Cause that’s really where my heart lives anyway.
I’m still a teacher, because I am homeschooling my own kids, who understand that system all too well due to their involvement with me. And by living in a world full of people who go there. And by accompanying me on various jobs over the last 20 years or so. And by overhearing my conversations with the refugees (as HECOA says) of that system for so long.
I’m still a teacher, and will always be. I’m just not doing it with my state’s permission any more. I’m teaching from my heart, from my experience, and from the trust I am grateful to have earned from those who I have worked with before.
I’m still a teacher. In a way, I’m a better teacher even. Truer. More sincere. Authentic. Because now I am powerless to judge. I can no longer assess, grade, promote or dismiss any other kids but my own. I was always uncomfortable wielding that sword of power anyway. (I never felt anyone should have that kind of authority over the learning of another, least of all young developing minds.) By removing that power, I am now free to work alongside students and their families, offering only what comes directly from my experience and from my heart — not what I might be forced to write in a grade book.
I’m still a teacher. A damned good one. And though I probably still don’t know all of the things that do work, at least now I can tell you what doesn’t:
To those with whom I have worked, I hope you understand.

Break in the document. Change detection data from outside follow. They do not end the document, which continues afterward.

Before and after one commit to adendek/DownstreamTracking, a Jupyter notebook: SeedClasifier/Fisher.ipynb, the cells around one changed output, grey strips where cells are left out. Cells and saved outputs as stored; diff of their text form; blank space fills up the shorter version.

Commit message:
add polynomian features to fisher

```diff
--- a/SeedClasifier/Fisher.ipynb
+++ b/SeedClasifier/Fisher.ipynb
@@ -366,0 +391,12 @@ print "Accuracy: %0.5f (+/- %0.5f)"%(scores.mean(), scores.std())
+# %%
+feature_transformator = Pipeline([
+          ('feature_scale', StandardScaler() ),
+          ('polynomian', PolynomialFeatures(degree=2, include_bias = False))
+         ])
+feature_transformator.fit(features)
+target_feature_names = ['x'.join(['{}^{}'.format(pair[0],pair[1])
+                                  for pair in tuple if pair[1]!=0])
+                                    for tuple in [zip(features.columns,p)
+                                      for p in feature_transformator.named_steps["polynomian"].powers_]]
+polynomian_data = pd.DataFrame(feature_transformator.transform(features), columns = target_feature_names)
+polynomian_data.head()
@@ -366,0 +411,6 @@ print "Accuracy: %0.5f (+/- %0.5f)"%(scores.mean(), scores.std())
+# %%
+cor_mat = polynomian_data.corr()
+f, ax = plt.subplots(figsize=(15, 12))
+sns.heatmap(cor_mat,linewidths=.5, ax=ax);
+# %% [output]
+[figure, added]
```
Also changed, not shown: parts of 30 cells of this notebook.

And I do apologize if this may offend or unpleasantly impact any one in any way. But, friends, that system is officially broken, and it’s time you knew. I just don’t want to be connected to it any more. And I certainly don’t want to waste another minute of my time contributing to it, perpetuating it, or in any way funding it by taking courses, submitting applications, or even by asking one more person to add my name to a database, a class roster or an I.D. card.

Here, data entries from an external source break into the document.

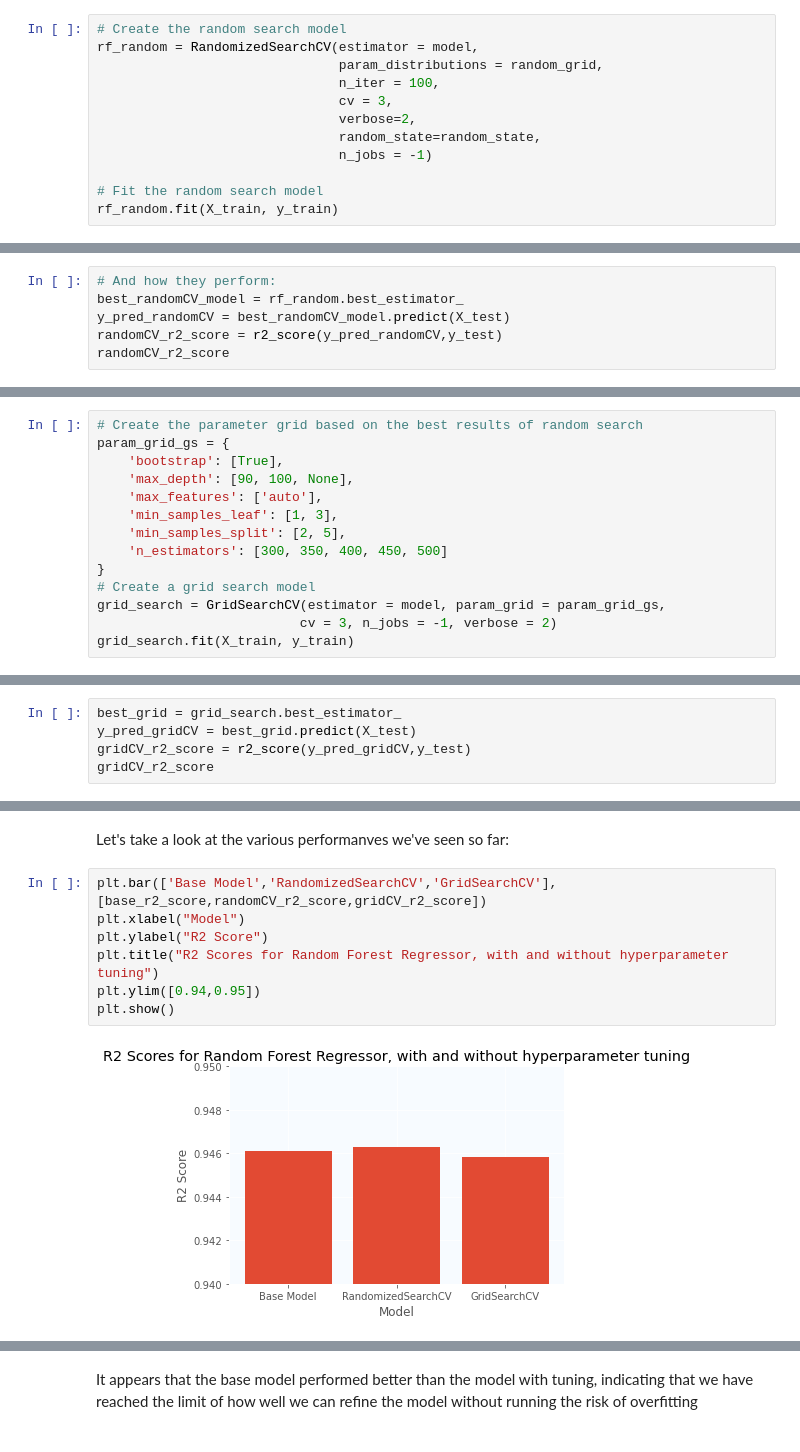
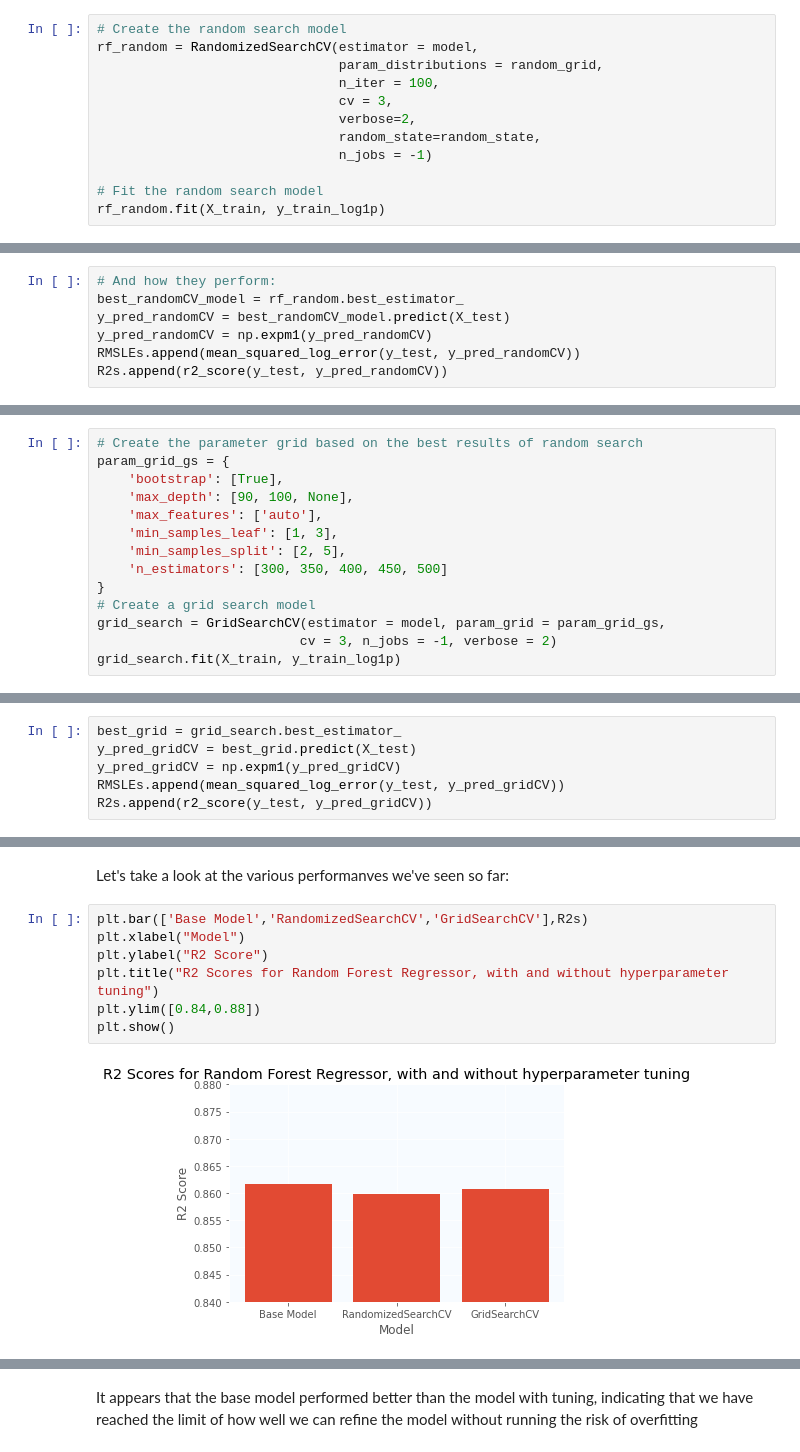
Before and after one commit to COGS118A/Group019-Wi23, a Jupyter notebook: Group19-RandomForest.ipynb, the cells around one changed output, grey strips where cells are left out. Saved outputs shown, nothing was run; the diff lists cells and outputs as text.

Commit message:
Update random forest

```diff
--- a/Group19-RandomForest.ipynb
+++ b/Group19-RandomForest.ipynb
@@ -130,7 +176,7 @@ rf_random = RandomizedSearchCV(estimator = model,
                                n_jobs = -1)
 
 # Fit the random search model
-rf_random.fit(X_train, y_train)
+rf_random.fit(X_train, y_train_log1p)
 # %% [output]
 Fitting 3 folds for each of 100 candidates, totalling 300 fits
 RandomizedSearchCV(cv=3, estimator=RandomForestRegressor(), n_iter=100,
@@ -159,5 +205,6 @@ p_print(rf_random.best_params_)
 # And how they perform:
 best_randomCV_model = rf_random.best_estimator_
 y_pred_randomCV = best_randomCV_model.predict(X_test)
-randomCV_r2_score = r2_score(y_pred_randomCV,y_test)
-randomCV_r2_score
+y_pred_randomCV = np.expm1(y_pred_randomCV)
+RMSLEs.append(mean_squared_log_error(y_test, y_pred_randomCV))
+R2s.append(r2_score(y_test, y_pred_randomCV))
@@ -202,7 +243,7 @@ param_grid_gs = {
 # Create a grid search model
 grid_search = GridSearchCV(estimator = model, param_grid = param_grid_gs,
                           cv = 3, n_jobs = -1, verbose = 2)
-grid_search.fit(X_train, y_train)
+grid_search.fit(X_train, y_train_log1p)
 # %% [output]
 Fitting 3 folds for each of 60 candidates, totalling 180 fits
 GridSearchCV(cv=3, estimator=RandomForestRegressor(), n_jobs=-1,
@@ -223,5 +264,6 @@ p_print(grid_search.best_params_)
 # %%
 best_grid = grid_search.best_estimator_
 y_pred_gridCV = best_grid.predict(X_test)
-gridCV_r2_score = r2_score(y_pred_gridCV,y_test)
-gridCV_r2_score
+y_pred_gridCV = np.expm1(y_pred_gridCV)
+RMSLEs.append(mean_squared_log_error(y_test, y_pred_gridCV))
+R2s.append(r2_score(y_test, y_pred_gridCV))
@@ -245,11 +287,11 @@ plt.show()
 # %% [markdown]
 Let's take a look at the various performanves we've seen so far:
 # %%
-plt.bar(['Base Model','RandomizedSearchCV','GridSearchCV'],[base_r2_score,randomCV_r2_score,gridCV_r2_score])
+plt.bar(['Base Model','RandomizedSearchCV','GridSearchCV'],R2s)
 plt.xlabel("Model")
 plt.ylabel("R2 Score")
 plt.title("R2 Scores for Random Forest Regressor, with and without hyperparameter tuning")
-plt.ylim([0.94,0.95])
+plt.ylim([0.84,0.88])
 plt.show()
 # %% [output]
-[figure, old version]
+[figure, new version]
```
Also changed, not shown: parts of 25 cells of this notebook.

So, that’s it. I’m out.
But, before I go, let me share with you what I know for sure:
It has to do with good parents and a good home education program. Period.
If I can help you with home education, let’s talk. I’ve got lots to share with you. And, it’s really, really good stuff. Promise.
But if you’re looking for someone to cover Friday’s class, fill in on so-and-so’s maternity leave, sit with your kids during assembly, or cover after-school activities in somebody else’s absence, I’m no longer available.
Thanks for the memories.
Dr. Marie-Claire Moreau is a college professor who traded in her tenure to become a homeschool mom 20+ years ago. The founder of homeschool groups and organizations, she works to advance home education, and is an outspoken supporter of education reform coast to coast. Her book, Suddenly Homeschooling: A Quick Start Guide to Legally Homeschool in Two Weeks, is industry-acclaimed as it illustrates how homeschooling can rescue children and families from the system, and how anyone can begin homeschooling within a limited time-frame and with no teaching background whatsoever. A liaison for regional school-to-home organizations and a homeschool leader in Florida, Marie-Claire also mentors homeschool families nationwide. A conference speaker, she has appeared at FPEA, H.E.R.I., Home Education Council of America, Luminous Mind, Vintage Homeschool Moms, iHomeschool, and many other events. Her articles have appeared in and on CONNECT, Homefires, Molly Green, Holistic Parenting, Homemaking Cottage, Kiwi, Circle of Moms, and hundreds of other blogs nationwide. Marie-Claire can be reached at firstname.lastname@example.org.